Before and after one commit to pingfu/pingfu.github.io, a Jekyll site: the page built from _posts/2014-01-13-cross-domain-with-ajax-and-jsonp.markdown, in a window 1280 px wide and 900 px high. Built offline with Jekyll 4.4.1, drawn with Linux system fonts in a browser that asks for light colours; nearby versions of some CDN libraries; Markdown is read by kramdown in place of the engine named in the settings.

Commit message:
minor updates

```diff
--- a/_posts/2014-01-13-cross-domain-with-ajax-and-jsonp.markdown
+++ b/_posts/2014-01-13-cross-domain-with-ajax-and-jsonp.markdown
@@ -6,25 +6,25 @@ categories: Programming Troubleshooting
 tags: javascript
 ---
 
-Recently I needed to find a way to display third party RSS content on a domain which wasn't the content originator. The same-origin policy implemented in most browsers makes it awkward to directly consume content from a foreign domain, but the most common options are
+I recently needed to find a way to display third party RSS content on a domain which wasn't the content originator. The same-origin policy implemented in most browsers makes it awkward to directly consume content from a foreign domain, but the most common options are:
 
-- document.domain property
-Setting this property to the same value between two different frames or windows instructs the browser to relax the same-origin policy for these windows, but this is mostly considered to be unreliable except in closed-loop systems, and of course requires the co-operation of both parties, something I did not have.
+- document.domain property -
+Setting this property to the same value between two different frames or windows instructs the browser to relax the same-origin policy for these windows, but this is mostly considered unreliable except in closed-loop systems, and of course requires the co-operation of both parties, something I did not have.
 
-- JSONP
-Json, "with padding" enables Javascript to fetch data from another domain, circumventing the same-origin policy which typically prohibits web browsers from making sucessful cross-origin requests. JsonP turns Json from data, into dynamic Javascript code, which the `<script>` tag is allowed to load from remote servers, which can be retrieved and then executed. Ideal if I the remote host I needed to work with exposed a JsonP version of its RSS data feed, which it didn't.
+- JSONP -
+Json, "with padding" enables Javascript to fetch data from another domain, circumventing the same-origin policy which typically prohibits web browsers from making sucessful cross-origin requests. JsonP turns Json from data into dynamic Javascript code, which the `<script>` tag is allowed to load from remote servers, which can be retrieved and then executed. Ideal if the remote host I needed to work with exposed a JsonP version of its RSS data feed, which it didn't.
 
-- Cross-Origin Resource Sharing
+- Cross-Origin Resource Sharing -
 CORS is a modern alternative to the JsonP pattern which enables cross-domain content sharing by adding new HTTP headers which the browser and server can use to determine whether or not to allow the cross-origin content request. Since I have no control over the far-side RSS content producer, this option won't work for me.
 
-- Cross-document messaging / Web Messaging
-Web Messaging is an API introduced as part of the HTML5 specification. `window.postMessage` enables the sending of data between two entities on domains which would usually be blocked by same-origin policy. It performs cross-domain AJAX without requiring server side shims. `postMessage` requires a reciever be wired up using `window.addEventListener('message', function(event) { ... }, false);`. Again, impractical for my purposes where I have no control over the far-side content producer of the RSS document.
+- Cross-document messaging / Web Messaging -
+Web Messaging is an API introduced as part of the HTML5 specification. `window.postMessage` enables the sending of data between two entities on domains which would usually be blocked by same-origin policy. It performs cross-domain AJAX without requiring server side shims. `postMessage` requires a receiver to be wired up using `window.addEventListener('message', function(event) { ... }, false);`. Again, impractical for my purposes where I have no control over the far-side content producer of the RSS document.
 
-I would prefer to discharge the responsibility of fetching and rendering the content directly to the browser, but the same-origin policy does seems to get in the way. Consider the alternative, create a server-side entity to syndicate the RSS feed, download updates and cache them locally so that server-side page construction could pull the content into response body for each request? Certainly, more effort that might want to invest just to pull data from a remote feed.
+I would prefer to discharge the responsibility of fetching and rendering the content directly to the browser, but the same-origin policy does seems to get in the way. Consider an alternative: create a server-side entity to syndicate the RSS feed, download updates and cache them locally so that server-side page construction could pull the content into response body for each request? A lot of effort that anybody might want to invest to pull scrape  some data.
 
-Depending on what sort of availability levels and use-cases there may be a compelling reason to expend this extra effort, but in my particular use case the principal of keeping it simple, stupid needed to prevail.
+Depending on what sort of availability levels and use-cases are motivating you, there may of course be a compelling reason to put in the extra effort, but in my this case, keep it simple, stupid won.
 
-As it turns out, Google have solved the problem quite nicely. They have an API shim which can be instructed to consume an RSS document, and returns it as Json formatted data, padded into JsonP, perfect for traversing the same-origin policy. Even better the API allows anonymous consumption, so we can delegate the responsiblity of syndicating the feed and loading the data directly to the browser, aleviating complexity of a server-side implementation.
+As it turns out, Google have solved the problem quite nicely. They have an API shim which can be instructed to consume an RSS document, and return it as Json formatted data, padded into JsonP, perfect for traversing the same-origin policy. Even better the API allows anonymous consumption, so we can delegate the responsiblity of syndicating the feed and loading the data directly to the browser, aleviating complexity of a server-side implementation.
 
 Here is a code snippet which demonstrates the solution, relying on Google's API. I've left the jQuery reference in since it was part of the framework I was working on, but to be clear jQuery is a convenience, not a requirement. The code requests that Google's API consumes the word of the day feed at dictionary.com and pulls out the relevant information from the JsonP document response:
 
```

* Problem statement
Establish how many lines of the data above contain "property". State that number and no more.

* Answer to this exercise
4